=== Instructions to follow ===
Below are the records; pull every line that includes "GitHub".

=== Recorded information ===
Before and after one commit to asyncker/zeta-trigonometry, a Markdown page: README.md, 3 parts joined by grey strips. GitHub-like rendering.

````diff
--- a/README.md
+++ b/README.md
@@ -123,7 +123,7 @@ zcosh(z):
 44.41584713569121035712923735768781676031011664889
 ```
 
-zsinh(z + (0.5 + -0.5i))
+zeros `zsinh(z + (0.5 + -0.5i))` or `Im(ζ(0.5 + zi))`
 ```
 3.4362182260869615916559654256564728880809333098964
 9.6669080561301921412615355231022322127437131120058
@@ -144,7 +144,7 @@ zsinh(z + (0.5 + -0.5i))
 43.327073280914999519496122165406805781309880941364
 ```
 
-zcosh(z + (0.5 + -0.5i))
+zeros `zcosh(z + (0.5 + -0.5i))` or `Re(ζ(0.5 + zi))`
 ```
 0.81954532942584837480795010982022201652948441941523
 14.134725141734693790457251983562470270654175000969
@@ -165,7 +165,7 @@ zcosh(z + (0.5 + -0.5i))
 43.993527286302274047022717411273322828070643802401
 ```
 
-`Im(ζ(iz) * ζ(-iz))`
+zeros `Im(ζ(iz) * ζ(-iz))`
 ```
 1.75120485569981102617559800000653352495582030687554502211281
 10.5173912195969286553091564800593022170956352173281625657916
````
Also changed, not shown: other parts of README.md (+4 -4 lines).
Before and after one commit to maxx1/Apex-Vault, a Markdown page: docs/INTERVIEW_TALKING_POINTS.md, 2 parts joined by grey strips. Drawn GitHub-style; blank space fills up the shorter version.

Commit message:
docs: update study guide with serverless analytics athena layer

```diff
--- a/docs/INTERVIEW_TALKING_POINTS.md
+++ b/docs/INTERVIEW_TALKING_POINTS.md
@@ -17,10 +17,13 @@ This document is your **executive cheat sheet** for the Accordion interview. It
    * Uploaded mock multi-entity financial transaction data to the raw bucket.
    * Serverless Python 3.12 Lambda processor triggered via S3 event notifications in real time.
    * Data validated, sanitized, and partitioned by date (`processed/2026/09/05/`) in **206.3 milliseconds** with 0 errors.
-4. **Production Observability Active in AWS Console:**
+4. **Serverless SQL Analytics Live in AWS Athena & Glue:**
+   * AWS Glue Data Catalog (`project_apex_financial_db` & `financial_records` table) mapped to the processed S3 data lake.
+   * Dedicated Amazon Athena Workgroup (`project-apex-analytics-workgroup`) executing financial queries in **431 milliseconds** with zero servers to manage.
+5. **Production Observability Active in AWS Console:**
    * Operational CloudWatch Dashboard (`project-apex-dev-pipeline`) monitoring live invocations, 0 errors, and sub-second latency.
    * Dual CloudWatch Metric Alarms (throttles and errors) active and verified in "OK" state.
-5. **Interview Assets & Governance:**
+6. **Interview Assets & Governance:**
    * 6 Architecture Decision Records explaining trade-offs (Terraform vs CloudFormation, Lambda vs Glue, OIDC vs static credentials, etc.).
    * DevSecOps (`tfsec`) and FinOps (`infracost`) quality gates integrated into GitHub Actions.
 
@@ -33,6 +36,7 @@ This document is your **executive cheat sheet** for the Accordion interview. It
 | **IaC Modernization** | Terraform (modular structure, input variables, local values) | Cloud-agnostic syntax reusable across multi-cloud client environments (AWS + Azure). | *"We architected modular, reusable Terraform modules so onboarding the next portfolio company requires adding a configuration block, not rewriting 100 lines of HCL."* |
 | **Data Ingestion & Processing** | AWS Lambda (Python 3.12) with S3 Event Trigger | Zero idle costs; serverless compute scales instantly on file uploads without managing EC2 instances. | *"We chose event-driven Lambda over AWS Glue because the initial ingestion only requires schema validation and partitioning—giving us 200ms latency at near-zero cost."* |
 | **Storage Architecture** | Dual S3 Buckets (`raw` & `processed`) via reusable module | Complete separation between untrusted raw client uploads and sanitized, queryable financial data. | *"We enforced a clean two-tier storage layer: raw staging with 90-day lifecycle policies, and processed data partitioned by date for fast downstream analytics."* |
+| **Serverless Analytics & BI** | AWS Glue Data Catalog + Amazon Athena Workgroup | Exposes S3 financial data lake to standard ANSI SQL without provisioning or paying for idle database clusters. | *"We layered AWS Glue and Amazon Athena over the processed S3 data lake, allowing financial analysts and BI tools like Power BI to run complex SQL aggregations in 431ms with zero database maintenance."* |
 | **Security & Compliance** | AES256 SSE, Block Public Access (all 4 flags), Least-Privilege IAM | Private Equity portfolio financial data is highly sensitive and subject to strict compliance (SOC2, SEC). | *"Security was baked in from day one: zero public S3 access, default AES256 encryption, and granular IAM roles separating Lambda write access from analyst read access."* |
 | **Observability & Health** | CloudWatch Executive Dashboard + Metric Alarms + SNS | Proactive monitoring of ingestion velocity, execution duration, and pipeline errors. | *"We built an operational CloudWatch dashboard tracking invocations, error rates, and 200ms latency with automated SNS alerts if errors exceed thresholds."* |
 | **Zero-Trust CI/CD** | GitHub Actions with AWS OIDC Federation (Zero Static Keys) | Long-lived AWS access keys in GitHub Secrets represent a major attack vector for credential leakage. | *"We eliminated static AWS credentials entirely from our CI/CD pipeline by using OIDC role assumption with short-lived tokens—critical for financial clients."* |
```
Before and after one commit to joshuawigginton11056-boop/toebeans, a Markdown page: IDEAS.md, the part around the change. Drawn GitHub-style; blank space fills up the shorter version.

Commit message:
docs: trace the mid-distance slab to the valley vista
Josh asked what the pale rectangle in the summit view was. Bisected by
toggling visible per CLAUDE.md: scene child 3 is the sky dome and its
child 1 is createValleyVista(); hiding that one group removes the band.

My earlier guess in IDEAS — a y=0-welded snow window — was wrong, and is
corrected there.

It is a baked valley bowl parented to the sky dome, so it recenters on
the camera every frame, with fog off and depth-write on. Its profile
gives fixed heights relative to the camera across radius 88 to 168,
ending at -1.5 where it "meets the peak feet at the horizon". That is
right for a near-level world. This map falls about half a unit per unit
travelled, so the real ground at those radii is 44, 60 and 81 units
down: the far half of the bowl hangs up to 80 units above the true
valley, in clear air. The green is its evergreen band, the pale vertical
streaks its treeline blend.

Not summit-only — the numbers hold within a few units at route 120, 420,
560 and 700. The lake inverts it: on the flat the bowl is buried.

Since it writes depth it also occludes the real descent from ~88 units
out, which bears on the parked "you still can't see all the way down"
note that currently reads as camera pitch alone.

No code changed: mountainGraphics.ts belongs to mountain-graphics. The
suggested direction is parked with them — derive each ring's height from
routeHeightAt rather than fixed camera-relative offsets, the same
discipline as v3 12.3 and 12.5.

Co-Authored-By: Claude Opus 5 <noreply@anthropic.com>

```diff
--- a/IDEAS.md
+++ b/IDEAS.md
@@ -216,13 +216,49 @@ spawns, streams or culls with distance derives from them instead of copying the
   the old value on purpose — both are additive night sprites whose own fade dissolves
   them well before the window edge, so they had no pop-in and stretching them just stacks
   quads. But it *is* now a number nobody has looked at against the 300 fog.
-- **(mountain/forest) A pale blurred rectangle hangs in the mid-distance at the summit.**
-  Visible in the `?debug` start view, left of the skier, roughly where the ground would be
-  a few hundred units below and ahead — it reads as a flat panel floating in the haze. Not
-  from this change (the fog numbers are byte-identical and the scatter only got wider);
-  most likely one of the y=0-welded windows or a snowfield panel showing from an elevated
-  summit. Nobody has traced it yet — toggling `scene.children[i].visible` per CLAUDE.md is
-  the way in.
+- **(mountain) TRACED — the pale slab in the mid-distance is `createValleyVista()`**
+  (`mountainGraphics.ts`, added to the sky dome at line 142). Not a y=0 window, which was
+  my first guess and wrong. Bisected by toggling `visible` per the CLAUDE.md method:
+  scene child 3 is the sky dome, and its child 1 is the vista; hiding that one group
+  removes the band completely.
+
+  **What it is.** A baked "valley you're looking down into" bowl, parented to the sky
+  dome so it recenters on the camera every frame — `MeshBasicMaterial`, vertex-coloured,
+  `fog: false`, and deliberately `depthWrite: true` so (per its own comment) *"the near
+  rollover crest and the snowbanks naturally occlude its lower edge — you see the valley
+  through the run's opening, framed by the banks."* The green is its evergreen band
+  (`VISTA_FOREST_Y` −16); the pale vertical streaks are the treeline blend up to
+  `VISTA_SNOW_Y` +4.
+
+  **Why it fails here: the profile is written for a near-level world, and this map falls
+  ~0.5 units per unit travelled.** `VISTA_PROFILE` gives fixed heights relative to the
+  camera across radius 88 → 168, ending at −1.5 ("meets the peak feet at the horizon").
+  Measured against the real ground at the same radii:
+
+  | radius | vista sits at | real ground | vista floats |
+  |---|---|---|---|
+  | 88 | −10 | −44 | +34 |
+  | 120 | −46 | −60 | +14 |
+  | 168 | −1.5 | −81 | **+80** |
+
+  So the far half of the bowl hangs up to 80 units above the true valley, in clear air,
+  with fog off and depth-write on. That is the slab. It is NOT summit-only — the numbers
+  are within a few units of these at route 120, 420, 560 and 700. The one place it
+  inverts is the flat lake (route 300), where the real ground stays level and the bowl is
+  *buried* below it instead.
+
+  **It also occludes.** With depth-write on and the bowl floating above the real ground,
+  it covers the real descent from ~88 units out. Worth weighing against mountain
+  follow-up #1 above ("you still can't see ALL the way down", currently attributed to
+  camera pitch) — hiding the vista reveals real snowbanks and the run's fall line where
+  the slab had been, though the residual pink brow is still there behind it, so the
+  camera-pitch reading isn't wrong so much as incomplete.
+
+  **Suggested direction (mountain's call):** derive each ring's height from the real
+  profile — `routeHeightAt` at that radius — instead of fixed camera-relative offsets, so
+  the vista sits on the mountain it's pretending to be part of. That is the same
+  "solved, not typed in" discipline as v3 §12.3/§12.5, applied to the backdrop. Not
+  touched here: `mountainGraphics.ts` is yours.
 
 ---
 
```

=== Reply to the exercise ===
Before and after one commit to asyncker/zeta-trigonometry, a Markdown page: README.md, 3 parts joined by grey strips. GitHub-like rendering.
Before and after one commit to maxx1/Apex-Vault, a Markdown page: docs/INTERVIEW_TALKING_POINTS.md, 2 parts joined by grey strips. Drawn GitHub-style; blank space fills up the shorter version.
    * DevSecOps (`tfsec`) and FinOps (`infracost`) quality gates integrated into GitHub Actions.
 | **Zero-Trust CI/CD** | GitHub Actions with AWS OIDC Federation (Zero Static Keys) | Long-lived AWS access keys in GitHub Secrets represent a major attack vector for credential leakage. | *"We eliminated static AWS credentials entirely from our CI/CD pipeline by using OIDC role assumption with short-lived tokens—critical for financial clients."* |
Before and after one commit to joshuawigginton11056-boop/toebeans, a Markdown page: IDEAS.md, the part around the change. Drawn GitHub-style; blank space fills up the shorter version.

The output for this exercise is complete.